The Ride the Ducks crash, which killed five international students, raised awareness and motivated the movement to change Washington’s unfair wrongful death law.

By Andrew Ackley

Parents who have raised children into adulthood know that little actually changes that one midnight when a child turns 18.  At 11:59 p.m., a 17-year old lives at home with his parents, is wrapping up high school with some degree of senioritis, and probably attempting to decide what to do next.  At 12 a.m., the 18-year old is doing the same thing.  Yes they are suddenly eligible to buy a cigar or serve in the military, but the love relationship between a parent and their child does not change.  With one awful exception.

Since the early 1900s, Washington’s wrongful death laws refuse to recognize any claim by the parents for the loss of the love, care and affection that they shared with their adult child, unless the parent is dependent upon the child for support (which almost never happens), and is also a resident of the United States.  RCW 4.20.020. Nor is there any recognition for pre-death suffering of an adult child unless the same conditions are met.

The law is rooted in principles of agriculture and the industrial revolution.  Children were farm helpers until adulthood when they either continued to provide support to parents, or were expected to get married and have kids—others who would be dependent on them.  Washington’s Legislature adopted the dependency requirement on the belief that allowing a wrongful death claim without dependents would not serve anyone living.  Accountability, deterrence, human rights—these were not components of the civil justice system at the turn of the 19th century. 

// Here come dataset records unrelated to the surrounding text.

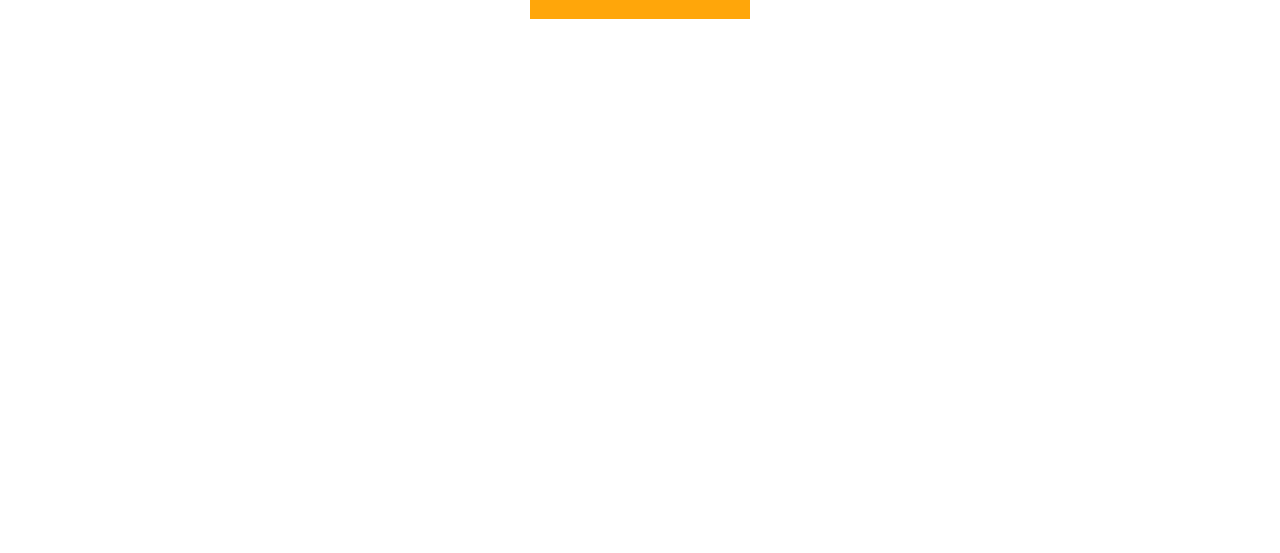
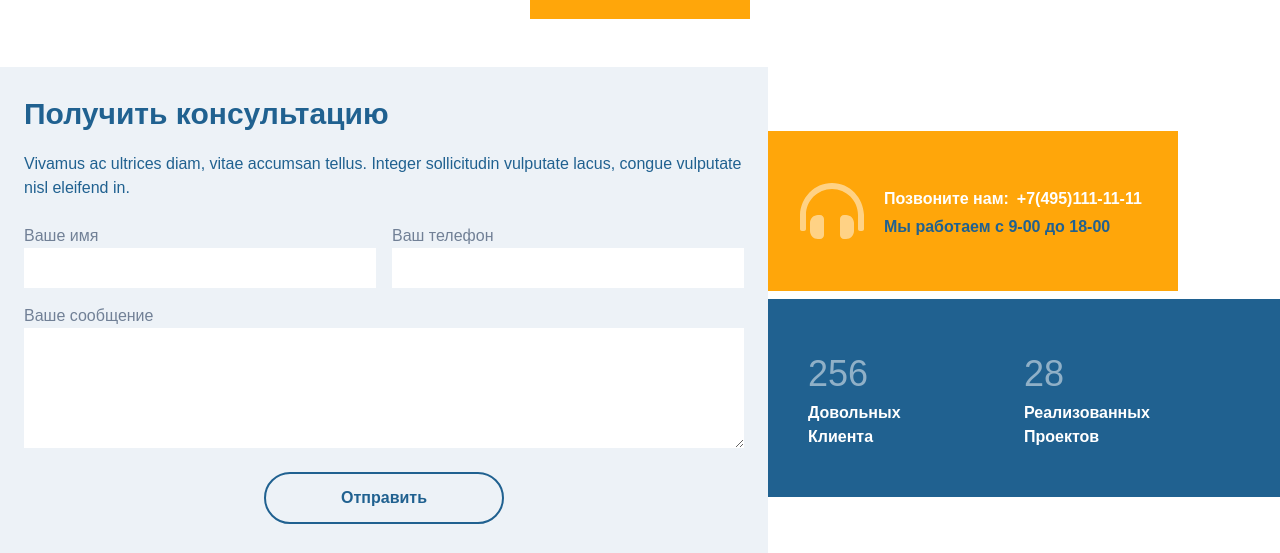
Before and after one commit to atogz/mde, a Vue app: page /#/ in a window 1280 px wide. Shown: the part 4272-4825 px from the top of the page. Before the commit the page ends 4339 px from the top, so only its background shows below. Built offline with nearby package versions, Linux system fonts and the light colour scheme.

Commit message:
contactForm

```diff
--- /dev/null
+++ b/src/components/ContactForm.vue
@@ -0,0 +1,75 @@
+<template>
+    <div class="w-full flex">
+        <div class="w-3/5 bg-gray-200 pl-6 pr-6 pb-8 xxl:pl-32 xxl:pr-32">
+            <div class="mt-6 text-mainColor w-full">
+                <h3 class="text-3xl font-bold">Получить консультацию</h3>
+                <p class="mt-4">Vivamus ac ultrices diam, vitae accumsan tellus. Integer
+                    sollicitudin vulputate lacus, congue vulputate nisl eleifend in.</p>
+                <form class="w-full flex mt-6 flex-wrap">
+                    <div class="w-full flex">
+                        <div class="flex flex-col w-1/2">
+                            <label class="text-gray-600" for="name">Ваше имя</label>
+                            <input type="text" name="name" id="name" class="p-2"/>
+                        </div>
+                        <div class="flex flex-col w-1/2 ml-4">
+                            <label class="text-gray-600" for="phone">Ваш телефон</label>
+                            <input type="tel" name="phone" id="phone" class="p-2"/>
+                        </div>
+                    </div>
+                    <div class="flex flex-col w-full mt-4">
+                        <label class="text-gray-600" for="message">Ваше сообщение</label>
+                        <textarea name="message" id="message" cols="50" rows="5">
+                        </textarea>
+                    </div>
+                </form>
+                <div class="w-full flex justify-center mt-6">
+                    <button class="p-3 w-1/3 border-2 border-mainColor text-mainColor text-center rounded-full font-bold" @click="sendForm()">Отправить</button>
+                </div>
+            </div>
+        </div>
+        <div class="w-2/5 flex flex-col pt-16">
+            <div class="w-4/5 flex bg-accentColor pl-6 pr-6 pt-12 pb-12 flex xxl:pr-32 xxl:pl-32">
+                    <font-awesome-icon :icon="['fa', 'headphones-alt']" class="text-white opacity-50 ml-2 text-6xl"/>
+                <div class="flex flex-col ml-5 mt-2">
+                    <div class="text-white flex font-bold">Позвоните нам: <a href="tel:+7495111111" class="ml-2"> +7(495)111-11-11</a></div>
+                    <p class="text-mainColor font-bold mt-1">Мы работаем с 9-00 до 18-00</p>
+                </div>
+
+            </div>
+            <div class="w-full mt-2 bg-mainColor flex pl-6 pr-6 pt-12 pb-12 pl-10 pr-10 xxl:pl-32 xxl:pr-32">
+                <div class="w-1/2">
+                    <div class="flex flex-col text-white">
+                        <p class="text-4xl opacity-50">256</p>
+                        <p class="font-bold">Довольных <br/> Клиента</p>
+                    </div>
+                </div>
+                <div class="w-1/2">
+                    <div class="flex flex-col text-white">
+                        <p class="text-4xl opacity-50">28</p>
+                        <p class="font-bold">Реализованных <br/> Проектов</p>
+                    </div>
+                </div>
+            </div>
+        </div>
+    </div>
+</template>
+
+<script>
+  export default {
+    name: "ContactForm",
+    data() {
+      return {
+
+      }
+    },
+    methods: {
+      sendForm() {
+        console.log('sent');
+      }
+    }
+  }
+</script>
+
+<style scoped>
+
+</style>
--- a/src/main.js
+++ b/src/main.js
@@ -8,6 +8,7 @@
 import { faAngleLeft } from '@fortawesome/free-solid-svg-icons'
 import { faAngleRight } from '@fortawesome/free-solid-svg-icons'
 import { faLink } from '@fortawesome/free-solid-svg-icons'
+import { faHeadphonesAlt } from "@fortawesome/free-solid-svg-icons";
 import { FontAwesomeIcon } from '@fortawesome/vue-fontawesome'
 import router from './router'
 
@@ -18,6 +19,7 @@
 library.add(faAngleLeft)
 library.add(faAngleRight)
 library.add(faLink)
+library.add(faHeadphonesAlt)
 
 Vue.component('font-awesome-icon', FontAwesomeIcon)
 
--- a/src/views/Home.vue
+++ b/src/views/Home.vue
@@ -239,20 +239,24 @@
             <p class="mt-4">Lorem ipsum dolor sit amet, consectetur adipisicing elit.</p>
         </div>
         <ProjectsGrid :amount="6" class="mt-12 pb-12"/>
-
         <!-- End Projects Grid -->
+        <!-- Contact Form -->
+        <ContactForm />
+        <!-- End Contact Form -->
     </main>
 </template>
 
 <script>
 import Slider from "@/components/Slider.vue";
 import ProjectsGrid from "@/components/ProjectsGrid.vue";
+import ContactForm from "@/components/ContactForm.vue";
 
 export default {
   name: 'Home',
   components: {
     Slider,
-    ProjectsGrid
+    ProjectsGrid,
+    ContactForm
   }
 }
 </script>
```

The residency requirement stems from a racist movement by businesses in the early 1900s to diminish claims of Chinese miners killed in workplace accidents.  Unless their parents lived in Washington (at the time, now the United States), there would be no wrongful death claim. 

To put it in perspective, Washington’s current wrongful death laws were enacted in 1909 when the NAACP was founded, the U.S. Army purchased the world’s first military airplane, and the Alaska-Yukon-Pacific Exposition world’s fair was held at what is now the University of Washington.  It was 11 years before women could vote.

Washington is one of just three states to still prohibit claims by parents for the loss of adult children.  Now, in 2019, kids are not farm chattel.  We don’t as a society limit access to the civil justice system based on race or nationality.  And it should not be cheap to wrongfully kill young adults just starting their lives. 

In our firm, we often see cases where young adults are killed by gross misconduct, greed, and carelessness.  The only claim that can be made is for the amount of money that would have been in the person’s bank account had they lived according to life expectancy tables.  This is called net economic loss:  what someone would have made minus what they would have consumed.    We have to explain to parents why their loss, their suffering, does not matter under the law.  It feels wrong, because it is.

The law should mirror the values of society.  Last year, Stritmatter attorney Andrew Ackley, as well as several parents who suffered the ultimate loss, testified before Washington’s Legislature regarding the long overdue need to fix the law. 

This year, legislation is working its way through the Senate and House to fix Washington’s outdated wrongful death law. 

We are hoping to finally bring the law into the 21st century, to give grieving parents the legal rights and recognition they deserve, and to deter wrongdoing.